Skyfish, also known as solar entities or rods, are well-known cryptids. If you point your camera in just the right direction at sunset, you just might catch one on film. Where do these mysterious creatures come from?
Here's a hint: it has more to do with the film and the camera than with what’s in front of the lens.
When camera technology got good enough to be used by laypeople as well as professionals, people began photographing whatever was in front of them. Occasionally, when they got the photos back, certain things were in the pictures that the people didn’t remember being in front of them at the time. These things took the form of elongated sticks, or rods, with many symmetrical appendages. Sometimes those appendages seemed to twirl around the central rod. Sometimes they appeared in grouped flurries. Whatever the details, they didn’t look of this Earth.
Theories started floating around these things, dubbed skyfish. Some said they were aliens that were invisible to the human eye. Others said they were prehistoric creatures that adapted over the years to make themselves inconspicuous in front of biological predators but hadn’t yet adapted to cameras.
Most said they were elongated images due to shutter speed or field lacing. We’ll be looking at this last set of theories. When an object or a person moves too fast for a still camera, or for a video camera, their image blurs. Most of these images are familiar to us. When a person’s hand and arm blurs in a photo, we know they haven’t mutated. They’re just waving. Less familiar objects aren’t so easy to place. If an insect or bird moves across the photo, the body can be captured as a long line, while the wings are frozen as blurs at the most visible angle of the wingbeat.
This gets more complicated with video and field interlacing. If you are very, very old – gather round and hear of olden times, millennials – you remember that sometimes when objects moved extremely fast on television they seemed to blur into lines of light and dark. It was like someone had dropped fine black stripes across a screen, while simultaneously doubling the image. This was not a mistake. It was a way to deal with fast moving objects and slow shutter speed.
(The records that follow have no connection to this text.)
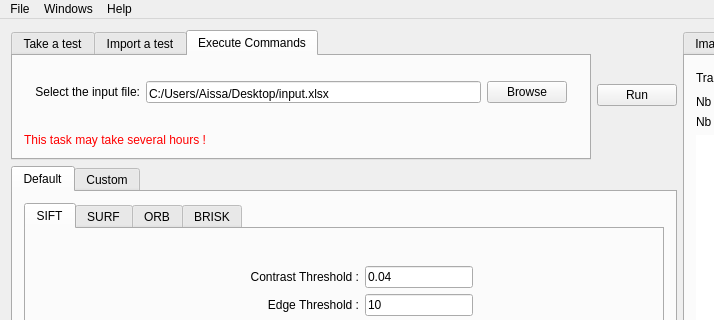
Qt form source_code/mainwindow.ui (Aissa94/PFE_Project) before a commit; both pictures show x 0 to 714 and y 0 to 320 of the 1150 by 721 pixel window.
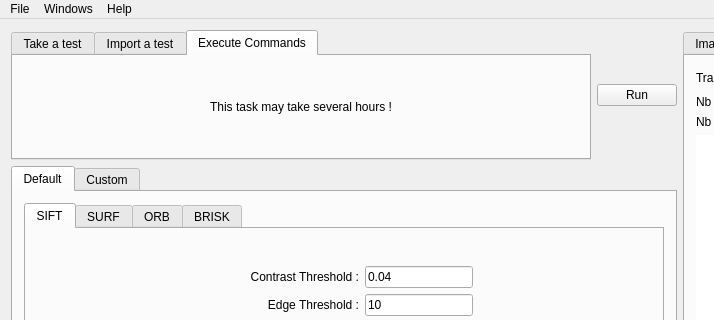
The same form after that commit. The open tabs and pages were chosen to show the change. Custom widgets are drawn as their Qt base class.

Diff of the .ui file:
```diff
--- a/source_code/mainwindow.ui
+++ b/source_code/mainwindow.ui
@@ -2828,7 +2828,7 @@
             <property name="sizeConstraint">
              <enum>QLayout::SetDefaultConstraint</enum>
             </property>
-            <item alignment="Qt::AlignBottom">
+            <item>
              <widget class="QWidget" name="widget" native="true">
               <layout class="QHBoxLayout" name="horizontalLayout">
                <property name="topMargin">
@@ -2840,58 +2840,16 @@
                <item>
                 <widget class="QLabel" name="inputText">
                  <property name="text">
-                  <string>Select the input file:</string>
+                  <string>This task may take several hours !</string>
                  </property>
                  <property name="alignment">
-                  <set>Qt::AlignRight|Qt::AlignTrailing|Qt::AlignVCenter</set>
-                 </property>
-                </widget>
-               </item>
-               <item>
-                <widget class="QLineEdit" name="inputPath">
-                 <property name="text">
-                  <string>C:/Users/Aissa/Desktop/input.xlsx</string>
-                 </property>
-                 <property name="alignment">
-                  <set>Qt::AlignBottom|Qt::AlignLeading|Qt::AlignLeft</set>
-                 </property>
-                </widget>
-               </item>
-               <item>
-                <widget class="QPushButton" name="inputBrowse">
-                 <property name="text">
-                  <string>Browse</string>
-                 </property>
-                 <property name="autoRepeat">
-                  <bool>false</bool>
+                  <set>Qt::AlignCenter</set>
                  </property>
                 </widget>
                </item>
               </layout>
              </widget>
             </item>
-            <item>
-             <widget class="QLabel" name="label_16">
-              <property name="enabled">
-               <bool>true</bool>
-              </property>
-              <property name="maximumSize">
-               <size>
-                <width>300</width>
-                <height>16777215</height>
-               </size>
-              </property>
-              <property name="styleSheet">
-               <string notr="true">color:rgb(255, 0, 0)</string>
-              </property>
-              <property name="text">
-               <string>This task may take several hours !</string>
-              </property>
-              <property name="alignment">
-               <set>Qt::AlignBottom|Qt::AlignLeading|Qt::AlignLeft</set>
-              </property>
-             </widget>
-            </item>
            </layout>
           </item>
          </layout>
```
Left out of the diff: 619 changed lines with no effect on the pictures.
Cameras took two images of an object, each one striped. Each one was called a field. These were mostly done for fast-moving objects, like cars or trucks. The images were interlaced, but one image was slightly in front of the other, so a car seemed to have four wheels. Each field was also stretched out, exactly the way it would be if it was an overlong exposure. When the interlaced film was shown at thirty frames per second, eye took in each field at the same time. The eye generally compensated for the stripes, filling in the stripes of each field. The viewers saw two images at once, but integrated it so that it looked like motion. And so viewers seemed to be watching sixty frames per second, instead of just thirty. This kept fast-moving objects from looking jerky, but it streaked them out across the screen. It did the same for other fast-moving objects, streaking out birds or insects so they looked like dark blobs with many wings - like rods.
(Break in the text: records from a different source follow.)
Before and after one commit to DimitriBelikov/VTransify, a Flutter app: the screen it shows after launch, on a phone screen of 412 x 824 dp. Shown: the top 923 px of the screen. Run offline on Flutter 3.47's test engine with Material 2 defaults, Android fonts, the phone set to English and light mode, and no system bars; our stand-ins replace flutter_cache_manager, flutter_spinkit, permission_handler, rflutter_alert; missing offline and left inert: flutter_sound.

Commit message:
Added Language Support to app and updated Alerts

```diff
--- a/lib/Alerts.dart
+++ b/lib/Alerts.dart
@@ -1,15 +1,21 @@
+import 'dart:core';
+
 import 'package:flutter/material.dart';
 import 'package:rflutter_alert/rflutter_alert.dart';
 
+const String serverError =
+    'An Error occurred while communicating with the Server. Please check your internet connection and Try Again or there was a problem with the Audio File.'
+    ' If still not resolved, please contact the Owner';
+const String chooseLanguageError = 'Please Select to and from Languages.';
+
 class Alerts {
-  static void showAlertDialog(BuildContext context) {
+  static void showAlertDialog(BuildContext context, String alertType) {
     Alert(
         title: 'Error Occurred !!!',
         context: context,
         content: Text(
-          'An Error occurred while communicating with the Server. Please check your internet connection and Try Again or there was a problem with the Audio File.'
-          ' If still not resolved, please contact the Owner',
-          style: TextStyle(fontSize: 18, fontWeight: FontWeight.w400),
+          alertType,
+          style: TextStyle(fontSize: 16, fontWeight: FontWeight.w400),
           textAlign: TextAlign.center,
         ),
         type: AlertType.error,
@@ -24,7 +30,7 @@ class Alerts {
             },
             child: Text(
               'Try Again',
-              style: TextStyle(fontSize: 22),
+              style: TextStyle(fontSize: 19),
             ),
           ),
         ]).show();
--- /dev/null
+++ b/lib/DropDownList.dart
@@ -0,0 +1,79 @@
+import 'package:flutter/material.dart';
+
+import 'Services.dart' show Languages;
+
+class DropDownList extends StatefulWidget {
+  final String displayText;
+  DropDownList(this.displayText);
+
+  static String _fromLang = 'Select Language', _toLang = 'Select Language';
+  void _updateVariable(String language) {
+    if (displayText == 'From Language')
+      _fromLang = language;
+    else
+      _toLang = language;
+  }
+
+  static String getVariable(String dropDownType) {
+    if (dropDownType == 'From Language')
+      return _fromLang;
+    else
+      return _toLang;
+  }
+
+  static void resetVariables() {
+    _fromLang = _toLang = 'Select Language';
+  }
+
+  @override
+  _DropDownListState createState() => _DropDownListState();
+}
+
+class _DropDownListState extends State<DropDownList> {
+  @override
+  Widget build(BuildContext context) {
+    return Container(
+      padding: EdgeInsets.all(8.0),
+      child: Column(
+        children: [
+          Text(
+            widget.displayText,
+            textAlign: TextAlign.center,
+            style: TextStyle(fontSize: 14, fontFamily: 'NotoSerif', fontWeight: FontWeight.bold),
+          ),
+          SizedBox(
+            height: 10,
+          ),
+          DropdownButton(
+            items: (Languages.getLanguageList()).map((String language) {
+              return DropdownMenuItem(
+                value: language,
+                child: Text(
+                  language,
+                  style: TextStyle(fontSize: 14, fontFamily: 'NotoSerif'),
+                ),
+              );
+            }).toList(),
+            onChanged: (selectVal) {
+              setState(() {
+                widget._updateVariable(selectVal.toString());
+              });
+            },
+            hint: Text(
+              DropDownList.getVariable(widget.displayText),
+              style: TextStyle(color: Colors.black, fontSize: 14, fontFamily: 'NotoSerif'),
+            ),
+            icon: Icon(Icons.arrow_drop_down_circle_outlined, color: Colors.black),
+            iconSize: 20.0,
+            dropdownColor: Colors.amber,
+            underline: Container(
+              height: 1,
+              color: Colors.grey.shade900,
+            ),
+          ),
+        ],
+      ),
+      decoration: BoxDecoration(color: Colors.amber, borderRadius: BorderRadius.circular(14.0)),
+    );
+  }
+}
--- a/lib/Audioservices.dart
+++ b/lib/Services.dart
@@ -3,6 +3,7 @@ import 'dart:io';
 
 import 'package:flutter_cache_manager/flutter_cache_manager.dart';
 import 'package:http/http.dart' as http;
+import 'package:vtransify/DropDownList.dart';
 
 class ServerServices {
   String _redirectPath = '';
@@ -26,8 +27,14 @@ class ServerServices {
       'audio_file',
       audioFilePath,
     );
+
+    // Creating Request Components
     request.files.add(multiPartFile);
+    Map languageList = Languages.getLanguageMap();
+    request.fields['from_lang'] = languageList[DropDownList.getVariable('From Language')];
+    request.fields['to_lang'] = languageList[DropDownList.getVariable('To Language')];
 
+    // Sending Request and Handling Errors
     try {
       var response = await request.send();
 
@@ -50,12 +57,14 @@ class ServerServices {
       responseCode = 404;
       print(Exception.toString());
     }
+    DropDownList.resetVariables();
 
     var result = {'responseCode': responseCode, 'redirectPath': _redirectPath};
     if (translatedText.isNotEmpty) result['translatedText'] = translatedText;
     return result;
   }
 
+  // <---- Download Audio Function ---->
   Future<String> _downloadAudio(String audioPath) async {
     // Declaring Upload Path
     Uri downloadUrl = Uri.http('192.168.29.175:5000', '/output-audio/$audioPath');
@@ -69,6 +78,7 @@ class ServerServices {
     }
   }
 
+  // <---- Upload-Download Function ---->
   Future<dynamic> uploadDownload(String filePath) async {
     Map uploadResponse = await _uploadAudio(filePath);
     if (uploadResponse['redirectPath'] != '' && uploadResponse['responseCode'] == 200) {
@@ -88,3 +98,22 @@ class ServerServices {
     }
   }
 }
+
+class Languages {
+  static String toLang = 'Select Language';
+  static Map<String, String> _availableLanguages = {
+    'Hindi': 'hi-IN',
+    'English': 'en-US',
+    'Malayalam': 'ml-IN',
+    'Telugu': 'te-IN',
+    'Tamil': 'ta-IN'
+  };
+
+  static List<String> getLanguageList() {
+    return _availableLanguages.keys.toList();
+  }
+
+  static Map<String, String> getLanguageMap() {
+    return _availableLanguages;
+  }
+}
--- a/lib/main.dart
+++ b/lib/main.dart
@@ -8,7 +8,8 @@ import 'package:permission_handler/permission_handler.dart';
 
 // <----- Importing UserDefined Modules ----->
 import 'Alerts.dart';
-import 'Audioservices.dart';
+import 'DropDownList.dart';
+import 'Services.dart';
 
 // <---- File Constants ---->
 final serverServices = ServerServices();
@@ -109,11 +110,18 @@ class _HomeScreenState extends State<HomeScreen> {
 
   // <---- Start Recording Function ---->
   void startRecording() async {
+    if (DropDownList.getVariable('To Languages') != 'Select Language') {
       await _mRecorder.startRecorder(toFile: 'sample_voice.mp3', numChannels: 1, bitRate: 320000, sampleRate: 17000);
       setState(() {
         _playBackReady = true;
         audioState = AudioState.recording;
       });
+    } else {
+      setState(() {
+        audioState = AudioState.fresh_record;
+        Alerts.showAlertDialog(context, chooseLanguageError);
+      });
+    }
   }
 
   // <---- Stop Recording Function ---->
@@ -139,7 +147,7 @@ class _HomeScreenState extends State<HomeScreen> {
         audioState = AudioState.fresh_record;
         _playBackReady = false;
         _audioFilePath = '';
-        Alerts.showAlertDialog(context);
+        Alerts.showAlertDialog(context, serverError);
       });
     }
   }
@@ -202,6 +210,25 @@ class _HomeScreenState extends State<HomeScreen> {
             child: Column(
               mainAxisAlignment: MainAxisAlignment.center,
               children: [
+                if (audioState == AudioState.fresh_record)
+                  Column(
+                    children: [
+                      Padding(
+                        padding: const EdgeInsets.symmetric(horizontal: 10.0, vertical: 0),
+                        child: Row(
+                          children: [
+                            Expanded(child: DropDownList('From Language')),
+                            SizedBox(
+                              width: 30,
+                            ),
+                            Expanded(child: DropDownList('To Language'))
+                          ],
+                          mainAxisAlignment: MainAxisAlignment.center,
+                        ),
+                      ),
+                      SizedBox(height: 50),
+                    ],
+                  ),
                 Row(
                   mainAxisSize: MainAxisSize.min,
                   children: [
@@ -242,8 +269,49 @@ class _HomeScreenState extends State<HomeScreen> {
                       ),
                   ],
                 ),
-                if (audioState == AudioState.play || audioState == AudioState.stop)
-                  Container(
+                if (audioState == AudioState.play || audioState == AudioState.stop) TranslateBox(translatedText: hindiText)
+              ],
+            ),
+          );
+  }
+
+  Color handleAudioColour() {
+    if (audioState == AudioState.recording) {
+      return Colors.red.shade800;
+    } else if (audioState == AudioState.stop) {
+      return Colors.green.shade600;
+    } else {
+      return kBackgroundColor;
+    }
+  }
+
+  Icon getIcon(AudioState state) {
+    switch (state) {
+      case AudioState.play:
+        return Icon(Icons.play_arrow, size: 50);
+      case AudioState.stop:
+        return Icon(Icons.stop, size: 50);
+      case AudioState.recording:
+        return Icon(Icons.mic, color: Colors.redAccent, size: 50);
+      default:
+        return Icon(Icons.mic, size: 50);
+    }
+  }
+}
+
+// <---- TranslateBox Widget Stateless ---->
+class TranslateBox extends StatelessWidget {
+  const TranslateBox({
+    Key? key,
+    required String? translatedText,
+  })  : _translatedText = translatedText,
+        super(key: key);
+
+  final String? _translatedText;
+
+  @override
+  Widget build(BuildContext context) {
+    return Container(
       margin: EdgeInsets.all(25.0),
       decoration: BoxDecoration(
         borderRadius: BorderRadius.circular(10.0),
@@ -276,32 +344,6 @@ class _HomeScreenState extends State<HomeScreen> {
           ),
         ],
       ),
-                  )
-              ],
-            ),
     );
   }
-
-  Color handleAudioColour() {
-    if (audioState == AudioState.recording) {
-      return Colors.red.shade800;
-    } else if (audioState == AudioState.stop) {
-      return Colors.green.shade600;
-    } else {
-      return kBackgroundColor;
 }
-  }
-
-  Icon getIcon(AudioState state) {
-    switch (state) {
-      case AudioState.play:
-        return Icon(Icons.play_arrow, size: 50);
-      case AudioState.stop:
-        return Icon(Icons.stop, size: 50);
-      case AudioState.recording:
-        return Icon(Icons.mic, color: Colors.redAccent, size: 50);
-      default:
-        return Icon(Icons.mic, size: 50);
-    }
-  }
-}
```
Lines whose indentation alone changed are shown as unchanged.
People still get pictures of these creatures. It is quite possible that they are what Russell Crowe captured on film recently. There are some who still argue that skyfish are real. They point to fossil evidence of animals that look like skyfish, analysis of recorded evidence that indicates skyfish might be moving at near-impossible speeds, or examples of skyfish that have an odd number of appendages. If they were really the doubling effect of field lacing, they argue, there should only be even numbers of wings on each skyfish. Still, for the most part, images that look like skyfish on normal cameras are seen to be butterflies or birds in motion on high-speed cameras. It’s doubtful these creatures really exist.
Image: Flagstaff Photos
Via The DS Library, The Straight Dope, and The Skeptic's Dictionary.